Photographer & Mixed Media Artist
Dawn Willis studied photography, painting and printmaking at New York City’s School of Visual Arts. Although her early published work involved celebrity photographs, she has for many years focused on our immediate surroundings.
Her photography is notable for its unusual subject matter, strong sense of composition and the vivid, heavily saturated colors that blur the distinction between object and abstraction.
A self-proclaimed Polaroid Junkie, Ms. Willis also enjoys the various Polaroid processes, including Instant Image Transfers and photographs using the Polaroid SX-70 camera, which produces images that can be manipulated.
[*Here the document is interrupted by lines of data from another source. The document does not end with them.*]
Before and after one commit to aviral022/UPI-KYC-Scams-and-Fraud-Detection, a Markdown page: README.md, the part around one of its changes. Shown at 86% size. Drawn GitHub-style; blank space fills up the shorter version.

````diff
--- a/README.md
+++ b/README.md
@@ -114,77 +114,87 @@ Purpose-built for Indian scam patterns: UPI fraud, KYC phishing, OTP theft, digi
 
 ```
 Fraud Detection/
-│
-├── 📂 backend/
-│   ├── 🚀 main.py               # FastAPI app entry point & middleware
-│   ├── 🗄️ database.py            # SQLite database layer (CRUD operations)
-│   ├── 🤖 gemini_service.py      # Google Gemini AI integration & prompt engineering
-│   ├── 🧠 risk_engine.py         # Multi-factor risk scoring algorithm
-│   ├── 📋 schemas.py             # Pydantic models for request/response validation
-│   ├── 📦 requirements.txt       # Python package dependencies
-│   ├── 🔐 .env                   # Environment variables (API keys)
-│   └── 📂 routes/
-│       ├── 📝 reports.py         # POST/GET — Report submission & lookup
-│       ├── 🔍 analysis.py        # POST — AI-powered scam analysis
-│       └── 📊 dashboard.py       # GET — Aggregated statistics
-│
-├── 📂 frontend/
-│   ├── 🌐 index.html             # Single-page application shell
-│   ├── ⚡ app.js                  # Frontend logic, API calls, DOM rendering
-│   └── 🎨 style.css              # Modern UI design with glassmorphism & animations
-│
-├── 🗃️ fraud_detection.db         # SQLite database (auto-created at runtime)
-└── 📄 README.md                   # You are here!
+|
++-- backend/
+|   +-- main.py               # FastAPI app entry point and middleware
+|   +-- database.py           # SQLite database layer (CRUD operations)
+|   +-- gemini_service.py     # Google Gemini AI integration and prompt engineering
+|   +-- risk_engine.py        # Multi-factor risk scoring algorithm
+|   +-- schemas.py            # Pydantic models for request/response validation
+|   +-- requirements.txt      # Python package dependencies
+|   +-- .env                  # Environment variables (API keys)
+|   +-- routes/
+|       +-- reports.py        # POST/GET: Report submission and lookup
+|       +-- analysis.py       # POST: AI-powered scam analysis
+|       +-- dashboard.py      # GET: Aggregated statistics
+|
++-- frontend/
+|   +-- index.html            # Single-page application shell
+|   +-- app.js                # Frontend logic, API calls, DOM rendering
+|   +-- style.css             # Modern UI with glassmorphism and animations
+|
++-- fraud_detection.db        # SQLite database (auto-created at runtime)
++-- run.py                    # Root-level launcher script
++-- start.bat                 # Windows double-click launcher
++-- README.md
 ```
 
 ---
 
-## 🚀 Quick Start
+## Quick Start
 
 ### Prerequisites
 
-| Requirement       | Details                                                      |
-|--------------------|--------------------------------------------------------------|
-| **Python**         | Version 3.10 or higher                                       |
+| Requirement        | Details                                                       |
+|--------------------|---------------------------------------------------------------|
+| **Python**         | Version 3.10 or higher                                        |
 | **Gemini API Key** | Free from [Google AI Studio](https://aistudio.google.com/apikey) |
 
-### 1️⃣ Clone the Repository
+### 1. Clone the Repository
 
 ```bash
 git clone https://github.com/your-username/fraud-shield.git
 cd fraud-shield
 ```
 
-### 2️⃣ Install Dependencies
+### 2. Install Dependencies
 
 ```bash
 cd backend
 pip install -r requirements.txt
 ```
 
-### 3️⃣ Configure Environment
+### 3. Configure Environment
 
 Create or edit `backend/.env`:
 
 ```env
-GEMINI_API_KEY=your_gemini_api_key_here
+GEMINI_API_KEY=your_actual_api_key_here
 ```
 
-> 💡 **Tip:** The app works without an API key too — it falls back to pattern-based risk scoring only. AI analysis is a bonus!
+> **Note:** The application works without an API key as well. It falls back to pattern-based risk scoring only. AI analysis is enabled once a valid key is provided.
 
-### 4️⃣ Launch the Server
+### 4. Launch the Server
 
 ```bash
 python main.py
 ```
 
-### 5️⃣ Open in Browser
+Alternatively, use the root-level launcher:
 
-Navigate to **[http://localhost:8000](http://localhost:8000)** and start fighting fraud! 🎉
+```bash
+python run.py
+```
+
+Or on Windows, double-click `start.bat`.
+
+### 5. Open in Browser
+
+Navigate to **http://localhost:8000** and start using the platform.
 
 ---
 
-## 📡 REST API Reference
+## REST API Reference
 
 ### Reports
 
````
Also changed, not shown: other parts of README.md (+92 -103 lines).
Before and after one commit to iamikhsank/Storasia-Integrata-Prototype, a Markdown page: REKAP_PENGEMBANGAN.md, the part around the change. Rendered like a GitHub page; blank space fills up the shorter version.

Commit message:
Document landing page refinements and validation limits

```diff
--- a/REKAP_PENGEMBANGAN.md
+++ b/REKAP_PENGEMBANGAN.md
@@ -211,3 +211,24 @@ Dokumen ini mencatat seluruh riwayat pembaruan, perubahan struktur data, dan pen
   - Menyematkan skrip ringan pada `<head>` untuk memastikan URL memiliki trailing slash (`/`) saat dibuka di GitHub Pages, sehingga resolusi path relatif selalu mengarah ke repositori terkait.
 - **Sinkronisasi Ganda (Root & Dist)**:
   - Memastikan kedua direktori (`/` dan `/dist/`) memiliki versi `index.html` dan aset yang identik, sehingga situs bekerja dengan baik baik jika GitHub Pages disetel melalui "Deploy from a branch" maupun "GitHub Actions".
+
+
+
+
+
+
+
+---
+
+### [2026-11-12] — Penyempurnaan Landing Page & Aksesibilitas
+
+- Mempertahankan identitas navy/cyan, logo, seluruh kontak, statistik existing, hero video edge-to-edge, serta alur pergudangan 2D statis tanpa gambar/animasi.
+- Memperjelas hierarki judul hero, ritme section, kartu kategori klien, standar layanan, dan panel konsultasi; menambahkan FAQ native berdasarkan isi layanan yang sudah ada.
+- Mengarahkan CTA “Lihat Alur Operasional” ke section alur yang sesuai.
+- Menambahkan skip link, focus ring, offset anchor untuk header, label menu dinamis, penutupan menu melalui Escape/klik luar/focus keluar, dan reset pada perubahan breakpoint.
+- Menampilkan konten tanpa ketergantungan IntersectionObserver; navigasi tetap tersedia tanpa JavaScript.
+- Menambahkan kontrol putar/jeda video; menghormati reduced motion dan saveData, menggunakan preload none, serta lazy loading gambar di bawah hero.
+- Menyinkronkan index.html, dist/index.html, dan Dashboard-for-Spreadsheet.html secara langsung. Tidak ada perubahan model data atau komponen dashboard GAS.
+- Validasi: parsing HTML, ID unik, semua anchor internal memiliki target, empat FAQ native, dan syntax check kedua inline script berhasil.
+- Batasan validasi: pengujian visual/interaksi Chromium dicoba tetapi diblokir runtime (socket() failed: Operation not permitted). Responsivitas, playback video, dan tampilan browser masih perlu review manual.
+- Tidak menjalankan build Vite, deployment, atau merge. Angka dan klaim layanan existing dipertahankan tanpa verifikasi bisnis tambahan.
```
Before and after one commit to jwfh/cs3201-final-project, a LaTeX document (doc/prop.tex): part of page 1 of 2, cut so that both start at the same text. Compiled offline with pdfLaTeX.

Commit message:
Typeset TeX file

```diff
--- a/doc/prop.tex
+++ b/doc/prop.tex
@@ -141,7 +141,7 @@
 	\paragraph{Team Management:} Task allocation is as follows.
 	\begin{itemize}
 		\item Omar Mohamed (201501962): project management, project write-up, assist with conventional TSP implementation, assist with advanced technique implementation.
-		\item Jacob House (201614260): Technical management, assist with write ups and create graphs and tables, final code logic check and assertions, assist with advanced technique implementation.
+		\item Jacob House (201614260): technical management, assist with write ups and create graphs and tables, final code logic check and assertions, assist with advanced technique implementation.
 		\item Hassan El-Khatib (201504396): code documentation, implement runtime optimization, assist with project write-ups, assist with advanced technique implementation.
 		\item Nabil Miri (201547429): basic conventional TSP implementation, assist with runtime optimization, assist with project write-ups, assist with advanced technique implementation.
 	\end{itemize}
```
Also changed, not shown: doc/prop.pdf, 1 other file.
In addition to photography, her recent work has focused on using various mixed media techniques to create large abstract pieces, as well as pieces using cabochons, lace, found objects, and Steampunk cogs and gears.
From 2012 to 2015 Ms. Willis served as Art Curator for the Town of Southeast Cultural Arts Coalition’s Studio Around the Corner in Brewster, NY. She also has held the position of Director of the Studio’s Visual Arts Committee. Ms. Willis is on the Putnam Arts Council’s Board of Trustees, as well as, a member of the Visual Arts Gallery Committee. Along with Executive Director & President of PAC, Joyce Picone, Dawn created CONNECT: a forum for visual artists.
In addition to being in private collections, her work has been exhibited at the Putnam Arts Council where she was the Featured Artist for over a year and a half along with a large mixed media piece in PAC’s foyer, Arts on The Lake, the Front Street Gallery’s Summer Invitational Exhibit 2016, Kine Buddies, the now defunct G.A.S. Gallery in Poughkeepsie, NY, and the Brewster Library. Before being named Art Curator, her work was exhibited in a solo show, ‘The Edgy Side of Life“, as well as group shows at Studio Around the Corner.
“Although much of my recent work is mixed media most of my early work, which I continue to do today, is photography.
“Unlike many artists, my desire is for the viewer to see what they see in my work, rather than dictate what I believe they should see.